| What is required |
For the records that follow, restate each one word for word and leave the images behind.

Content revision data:
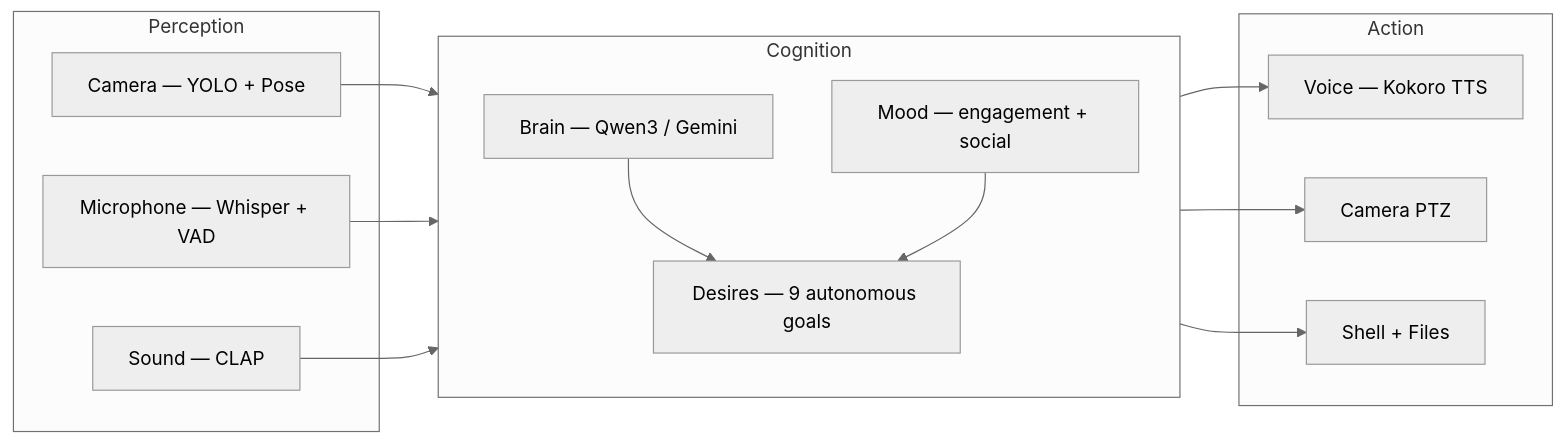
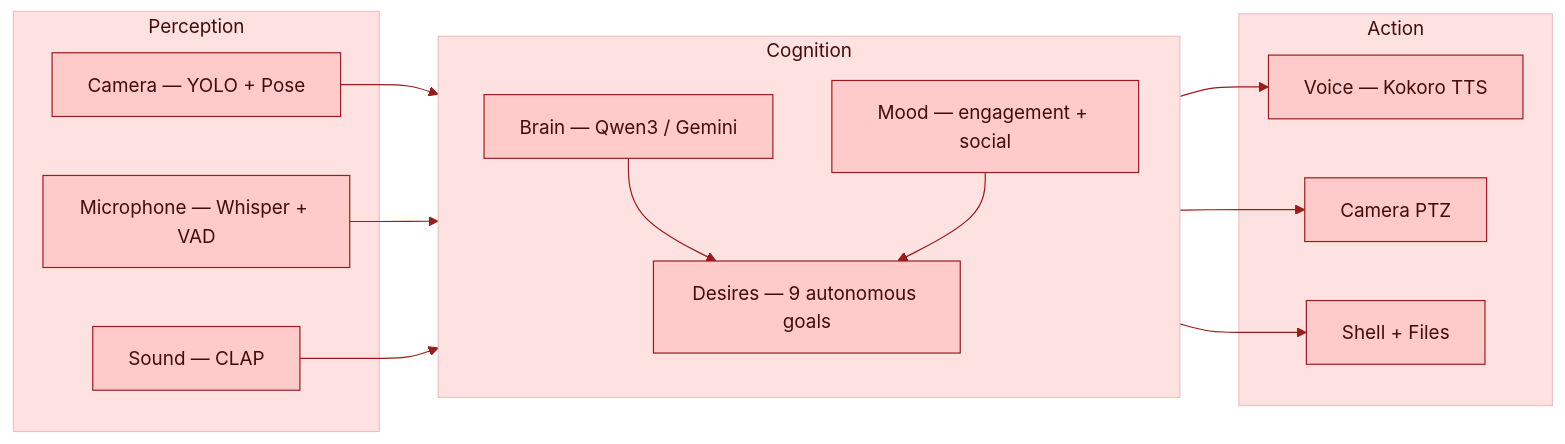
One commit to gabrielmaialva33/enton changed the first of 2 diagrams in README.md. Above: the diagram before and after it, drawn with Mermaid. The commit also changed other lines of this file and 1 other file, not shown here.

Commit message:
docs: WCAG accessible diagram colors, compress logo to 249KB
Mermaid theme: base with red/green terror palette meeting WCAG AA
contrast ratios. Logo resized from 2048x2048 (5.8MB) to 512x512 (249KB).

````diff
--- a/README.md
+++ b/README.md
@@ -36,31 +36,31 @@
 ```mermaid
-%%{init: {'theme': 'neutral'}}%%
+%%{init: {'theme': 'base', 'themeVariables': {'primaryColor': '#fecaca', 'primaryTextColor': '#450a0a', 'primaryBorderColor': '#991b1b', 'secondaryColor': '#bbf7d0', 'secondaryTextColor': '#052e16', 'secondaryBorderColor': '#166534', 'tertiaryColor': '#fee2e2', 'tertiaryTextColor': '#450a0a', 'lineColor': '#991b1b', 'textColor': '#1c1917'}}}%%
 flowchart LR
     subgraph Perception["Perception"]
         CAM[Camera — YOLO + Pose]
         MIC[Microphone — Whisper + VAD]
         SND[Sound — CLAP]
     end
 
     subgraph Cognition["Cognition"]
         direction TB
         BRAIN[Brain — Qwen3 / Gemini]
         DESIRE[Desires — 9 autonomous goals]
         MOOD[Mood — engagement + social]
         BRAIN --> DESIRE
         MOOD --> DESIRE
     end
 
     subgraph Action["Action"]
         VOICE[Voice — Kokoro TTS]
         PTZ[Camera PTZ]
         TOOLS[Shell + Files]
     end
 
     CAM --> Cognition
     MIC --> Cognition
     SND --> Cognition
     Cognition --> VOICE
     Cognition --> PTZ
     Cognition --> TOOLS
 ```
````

| Response |
One commit to gabrielmaialva33/enton changed the first of 2 diagrams in README.md. Above: the diagram before and after it, drawn with Mermaid. The commit also changed other lines of this file and 1 other file, not shown here.

Commit message:
docs: WCAG accessible diagram colors, compress logo to 249KB
Mermaid theme: base with red/green terror palette meeting WCAG AA
contrast ratios. Logo resized from 2048x2048 (5.8MB) to 512x512 (249KB).

````diff
--- a/README.md
+++ b/README.md
@@ -36,31 +36,31 @@
 ```mermaid
-%%{init: {'theme': 'neutral'}}%%
+%%{init: {'theme': 'base', 'themeVariables': {'primaryColor': '#fecaca', 'primaryTextColor': '#450a0a', 'primaryBorderColor': '#991b1b', 'secondaryColor': '#bbf7d0', 'secondaryTextColor': '#052e16', 'secondaryBorderColor': '#166534', 'tertiaryColor': '#fee2e2', 'tertiaryTextColor': '#450a0a', 'lineColor': '#991b1b', 'textColor': '#1c1917'}}}%%
 flowchart LR
     subgraph Perception["Perception"]
         CAM[Camera — YOLO + Pose]
         MIC[Microphone — Whisper + VAD]
         SND[Sound — CLAP]
     end
 
     subgraph Cognition["Cognition"]
         direction TB
         BRAIN[Brain — Qwen3 / Gemini]
         DESIRE[Desires — 9 autonomous goals]
         MOOD[Mood — engagement + social]
         BRAIN --> DESIRE
         MOOD --> DESIRE
     end
 
     subgraph Action["Action"]
         VOICE[Voice — Kokoro TTS]
         PTZ[Camera PTZ]
         TOOLS[Shell + Files]
     end
 
     CAM --> Cognition
     MIC --> Cognition
     SND --> Cognition
     Cognition --> VOICE
     Cognition --> PTZ
     Cognition --> TOOLS
 ```
````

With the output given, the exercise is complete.